> [TASK GOAL]
Scan the entries and copy each line where the word "usan" is present.

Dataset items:
- - -

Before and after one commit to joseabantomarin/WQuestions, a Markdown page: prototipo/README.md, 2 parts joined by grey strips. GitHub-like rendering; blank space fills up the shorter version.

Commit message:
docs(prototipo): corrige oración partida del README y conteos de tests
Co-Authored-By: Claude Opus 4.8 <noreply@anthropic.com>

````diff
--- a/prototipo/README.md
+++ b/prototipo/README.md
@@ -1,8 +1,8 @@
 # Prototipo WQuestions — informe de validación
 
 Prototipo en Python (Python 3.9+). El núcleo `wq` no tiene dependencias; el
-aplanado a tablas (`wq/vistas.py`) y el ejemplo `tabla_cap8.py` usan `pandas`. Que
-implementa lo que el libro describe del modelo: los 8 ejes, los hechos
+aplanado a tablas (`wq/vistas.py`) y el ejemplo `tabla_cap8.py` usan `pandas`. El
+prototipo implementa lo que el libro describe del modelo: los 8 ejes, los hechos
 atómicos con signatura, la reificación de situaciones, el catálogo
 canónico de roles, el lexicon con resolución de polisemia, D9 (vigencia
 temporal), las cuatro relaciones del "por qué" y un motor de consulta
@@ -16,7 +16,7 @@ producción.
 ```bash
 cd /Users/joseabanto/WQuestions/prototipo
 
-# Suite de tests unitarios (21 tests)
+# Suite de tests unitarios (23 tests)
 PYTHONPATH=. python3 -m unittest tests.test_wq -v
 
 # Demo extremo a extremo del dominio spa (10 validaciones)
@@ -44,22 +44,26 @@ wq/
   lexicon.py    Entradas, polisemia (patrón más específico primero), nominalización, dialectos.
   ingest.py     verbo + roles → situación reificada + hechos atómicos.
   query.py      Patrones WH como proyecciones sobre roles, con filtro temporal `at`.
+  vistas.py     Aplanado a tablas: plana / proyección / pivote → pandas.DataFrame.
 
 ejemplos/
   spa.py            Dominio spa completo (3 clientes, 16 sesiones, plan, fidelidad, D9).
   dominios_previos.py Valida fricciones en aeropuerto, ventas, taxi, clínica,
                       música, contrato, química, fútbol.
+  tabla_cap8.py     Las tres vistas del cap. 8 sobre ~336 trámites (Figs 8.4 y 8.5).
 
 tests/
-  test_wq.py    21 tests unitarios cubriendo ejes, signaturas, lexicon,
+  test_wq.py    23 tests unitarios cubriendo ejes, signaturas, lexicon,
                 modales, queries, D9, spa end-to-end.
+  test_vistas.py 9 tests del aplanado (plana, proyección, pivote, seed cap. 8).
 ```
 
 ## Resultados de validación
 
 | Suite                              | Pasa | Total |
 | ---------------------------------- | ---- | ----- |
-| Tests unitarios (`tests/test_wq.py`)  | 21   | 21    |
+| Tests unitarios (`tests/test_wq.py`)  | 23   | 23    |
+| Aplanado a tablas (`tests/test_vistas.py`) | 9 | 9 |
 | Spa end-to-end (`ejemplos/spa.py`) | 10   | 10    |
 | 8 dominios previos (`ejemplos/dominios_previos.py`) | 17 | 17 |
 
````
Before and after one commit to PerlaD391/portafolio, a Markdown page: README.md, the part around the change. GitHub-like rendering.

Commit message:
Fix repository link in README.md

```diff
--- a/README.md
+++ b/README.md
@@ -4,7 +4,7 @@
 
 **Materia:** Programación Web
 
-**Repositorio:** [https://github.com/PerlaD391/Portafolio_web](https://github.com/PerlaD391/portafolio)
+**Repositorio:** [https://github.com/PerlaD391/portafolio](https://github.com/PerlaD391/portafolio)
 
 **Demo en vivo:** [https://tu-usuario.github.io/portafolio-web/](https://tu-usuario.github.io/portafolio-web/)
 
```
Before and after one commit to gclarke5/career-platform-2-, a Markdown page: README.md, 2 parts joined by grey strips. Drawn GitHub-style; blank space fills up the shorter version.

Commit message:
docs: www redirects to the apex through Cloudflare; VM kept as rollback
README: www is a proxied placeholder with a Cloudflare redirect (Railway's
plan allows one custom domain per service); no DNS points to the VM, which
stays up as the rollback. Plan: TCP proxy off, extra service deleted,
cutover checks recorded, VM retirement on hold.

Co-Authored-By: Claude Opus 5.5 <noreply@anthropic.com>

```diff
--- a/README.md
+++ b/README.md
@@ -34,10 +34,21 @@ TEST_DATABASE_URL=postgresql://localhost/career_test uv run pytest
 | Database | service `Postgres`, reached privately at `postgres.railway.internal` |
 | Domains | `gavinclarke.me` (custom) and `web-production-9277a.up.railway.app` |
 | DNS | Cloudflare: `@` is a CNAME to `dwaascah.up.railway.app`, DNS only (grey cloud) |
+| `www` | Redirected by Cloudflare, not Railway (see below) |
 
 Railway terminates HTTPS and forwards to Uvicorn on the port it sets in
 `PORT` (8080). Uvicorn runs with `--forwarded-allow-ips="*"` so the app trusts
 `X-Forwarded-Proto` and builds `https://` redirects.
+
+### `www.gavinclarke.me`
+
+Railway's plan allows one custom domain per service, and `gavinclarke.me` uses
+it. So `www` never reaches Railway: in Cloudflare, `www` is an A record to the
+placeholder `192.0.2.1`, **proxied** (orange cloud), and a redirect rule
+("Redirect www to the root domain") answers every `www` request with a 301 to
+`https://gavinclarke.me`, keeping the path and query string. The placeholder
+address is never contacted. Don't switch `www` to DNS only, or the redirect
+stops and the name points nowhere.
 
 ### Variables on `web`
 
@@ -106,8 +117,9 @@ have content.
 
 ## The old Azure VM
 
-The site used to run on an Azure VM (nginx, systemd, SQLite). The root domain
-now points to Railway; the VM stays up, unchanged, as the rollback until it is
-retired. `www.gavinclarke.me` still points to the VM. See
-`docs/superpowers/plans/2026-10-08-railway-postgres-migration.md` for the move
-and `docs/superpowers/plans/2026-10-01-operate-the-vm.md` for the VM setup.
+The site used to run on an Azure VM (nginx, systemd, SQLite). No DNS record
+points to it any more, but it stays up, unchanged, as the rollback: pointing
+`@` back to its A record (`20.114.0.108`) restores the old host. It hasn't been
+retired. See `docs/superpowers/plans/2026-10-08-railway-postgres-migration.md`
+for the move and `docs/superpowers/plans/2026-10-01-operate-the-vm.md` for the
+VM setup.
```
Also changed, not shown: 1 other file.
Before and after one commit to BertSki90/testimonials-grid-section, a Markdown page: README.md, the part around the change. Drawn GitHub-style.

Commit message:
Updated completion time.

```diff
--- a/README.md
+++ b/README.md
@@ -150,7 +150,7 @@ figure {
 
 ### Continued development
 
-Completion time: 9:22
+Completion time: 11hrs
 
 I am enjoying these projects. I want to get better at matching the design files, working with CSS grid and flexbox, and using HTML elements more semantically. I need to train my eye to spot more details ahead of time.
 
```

- - -

> [WRITTEN ANSWER]
-aplanado a tablas (`wq/vistas.py`) y el ejemplo `tabla_cap8.py` usan `pandas`. Que
+aplanado a tablas (`wq/vistas.py`) y el ejemplo `tabla_cap8.py` usan `pandas`. El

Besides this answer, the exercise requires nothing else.